I always have mixed feeling on these stories.
On the one hand, if you operate almost entirely online, you're in amidst a mass of scammers and conmen, it's a much higher risk, hence everything being more draconian. So there's always problems. Brick and mortar businesses are much less as there's a real presence, etc.
On the other hand, this is a long established business. Are they really that high-risk any more? Why are they treated like someone who's just started? Why can't Paypal treat them more respectfully as there's plenty of trading history. Why are there no mechanisms for establishing real identities that are much stronger than what they seem to be doing?
8Faces has been in print since 2010. That's a great start. It's not a really long time. Issue 5 is ready to pre-order. (Weirdly the author claims that they don't really do pre-orders, but on the website there is a huge banner telling people that they can pre-order issue 5.)
Magazine publishing is notoriously tricky, especially in the UK.
> Why can't Paypal treat them more respectfully as there's plenty of trading history. Why are there no mechanisms for establishing real identities that are much stronger than what they seem to be doing?
This is an excellent point. I can understand why Paypal don't have customer reps for every little nickel and dime trader, but a magazine doing £15,000 per issue is reasonably substantial amount of money. It'd be great if Paypal could establish identities (interviews? documentation?) and build relationships with the honest traders that use the service.

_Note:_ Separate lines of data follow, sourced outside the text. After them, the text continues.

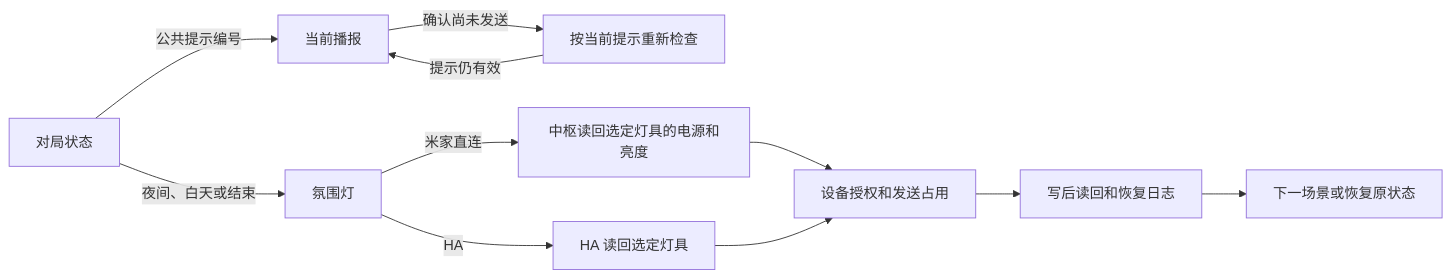
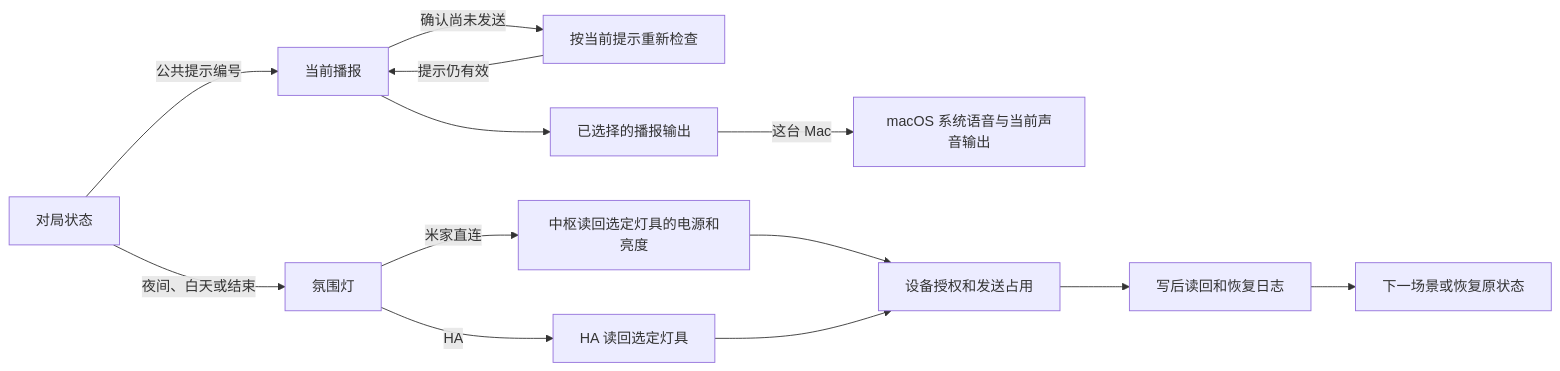
One commit to Geeprox/Friday changed diagram 38 of 44 in docs/architecture.md. Above: the diagram before and after it, drawn with Mermaid. The commit also changed other lines of this file and 13 other files, not shown here.

````diff
--- a/docs/architecture.md
+++ b/docs/architecture.md
@@ -755,13 +755,15 @@
 ```mermaid
 flowchart LR
   G[对局状态] -->|公共提示编号| V[当前播报]
   V -->|确认尚未发送| C[按当前提示重新检查]
   C -->|提示仍有效| V
+  V --> O[已选择的播报输出]
+  O -->|这台 Mac| S[macOS 系统语音与当前声音输出]
   G -->|夜间、白天或结束| L[氛围灯]
   L -->|米家直连| M[中枢读回选定灯具的电源和亮度]
   L -->|HA| H[HA 读回选定灯具]
   M --> A[设备授权和发送占用]
   H --> A
   A --> R[写后读回和恢复日志]
   R --> N[下一场景或恢复原状态]
 ```
````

>It is therefore not possible for UK customers to obtain legal redress from the company in the English, Scottish, or Northern Irish Courts.
So he's not getting his £600 back through the courts.